David Lazer

Understanding Offline Political Systems by Mining Online Political Data

Publication date: 
02/2016
Authors: 
David Lazer
Oren Tsur
Tina Eliassi-Rad
Understanding Offline Political Systems by Mining Online Political Data

"Man is by nature a political animal," as asserted by Aristotle. This political nature manifests itself in the data we produce and the traces we leave online. In this tutorial, we address a number of fundamental issues regarding mining of political data: What types of data would be considered political? What can we learn from such data? Can we use the data for prediction of political changes, etc? How can these prediction tasks be done efficiently? Can we use online socio-political data in order to get a better understanding of our political systems and of recent political changes? What are the pitfalls and inherent shortcomings of using online data for political analysis? In recent years, with the abundance of data, these questions, among others, have gained importance, especially in light of the global political turmoil and the upcoming 2016 US presidential election. We introduce relevant political science theory, describe the challenges within the framework of computational social science and present state of the art approaches bridging social network analysis, graph mining, and natural language processing.

Research Areas TOC

Computational Social Science, 21st Century Democracy, Political Networks
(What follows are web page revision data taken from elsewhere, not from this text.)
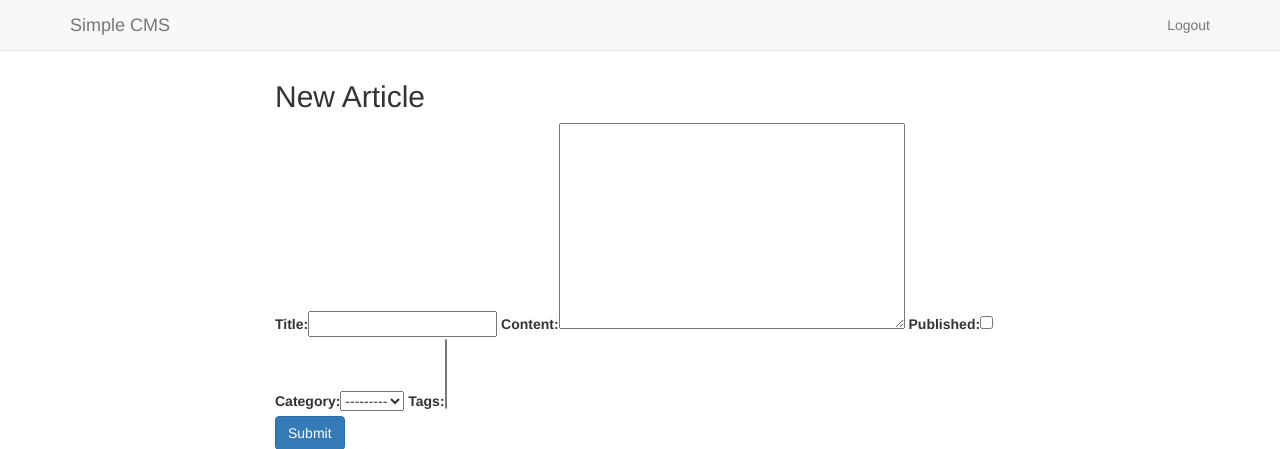
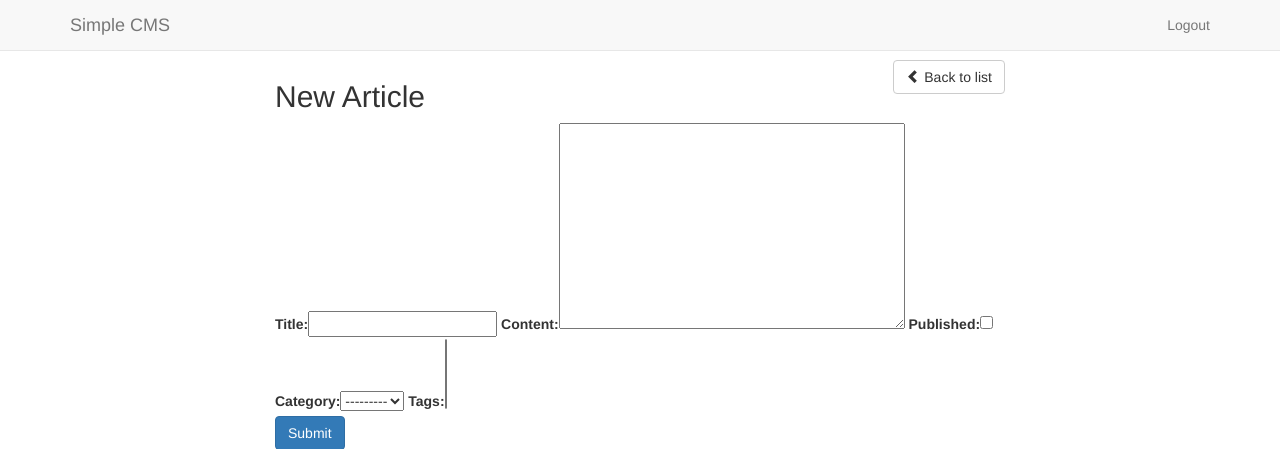
Before and after one commit to ntuckovic/simple_cms, a Django app: a page that uses authoring/templates/authoring/dashboard.html in a window 1280 px wide. Shown: the top 449 px of the page. Run offline with Django 3.2, Linux system fonts and the light colour scheme; data that the repository does not hold is empty; some libraries are stand-ins or nearby versions.

Commit message:
templates

```diff
--- a/authoring/templates/authoring/article_detail.html
+++ b/authoring/templates/authoring/article_detail.html
@@ -5,6 +5,12 @@
 {% block heading %}
 Article: {{ object.title }}, ID: {{ object.id }}
 {% endblock heading %}
+
+{% block actions %}
+    <a href="{% url 'authoring:articles_list' page=1 %}" class="btn btn-default pull-right">
+        <span class="glyphicon glyphicon-chevron-left"></span> Back to list
+    </a>
+{% endblock actions %}
 
 {% block content %}
     <form action="" method="post">{% csrf_token %}
--- a/authoring/templates/authoring/articles_list.html
+++ b/authoring/templates/authoring/articles_list.html
@@ -3,8 +3,15 @@
 {% block main_content %}
     <div class="{% block main_col_class %}col-md-8 col-md-offset-2{% endblock main_col_class %}">
         <div class="row">
-            <div class="col-md-12">
+            <div class="col-md-8">
                 <h2>{% block heading %}Articles{% endblock heading %}</h2>
+            </div>
+            <div class="col-md-4">
+                {% block actions %}
+                    <a href="{% url 'authoring:articles_create' %}" class="btn btn-primary pull-right">
+                        <span class="glyphicon glyphicon-plus"></span> New Article
+                    </a>
+                {% endblock actions %}
             </div>
         </div>
         <div class="row">
@@ -20,7 +27,11 @@
                                 </a>
                             </td>
                             <td>
-                                {{ article.published }}
+                                {% if article.published %}
+                                    <span class="glyphicon glyphicon-ok-sign text-success"></span>
+                                {% else %}
+                                    <span class="glyphicon glyphicon-minus-sign text-warning"></span>
+                                {% endif %}
                             </td>
                         </tr>
                         {% endfor %}
--- a/authoring/templates/authoring/dashboard.html
+++ b/authoring/templates/authoring/dashboard.html
@@ -7,5 +7,11 @@
 {% endblock header_right %}
 
 {% block main_content %}
-    This is Dashboard!
+    <div class="col-md-24">
+        <div class="col-md-12">
+            <a href="{% url 'authoring:articles_list' page=1 %}">
+                Articles List
+            </a>
+        </div>
+    </div>
 {% endblock main_content %}
```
Computational Social Science, Collective Cognition

DNA and the Criminal Justice System

21st Century Democracy, Political Networks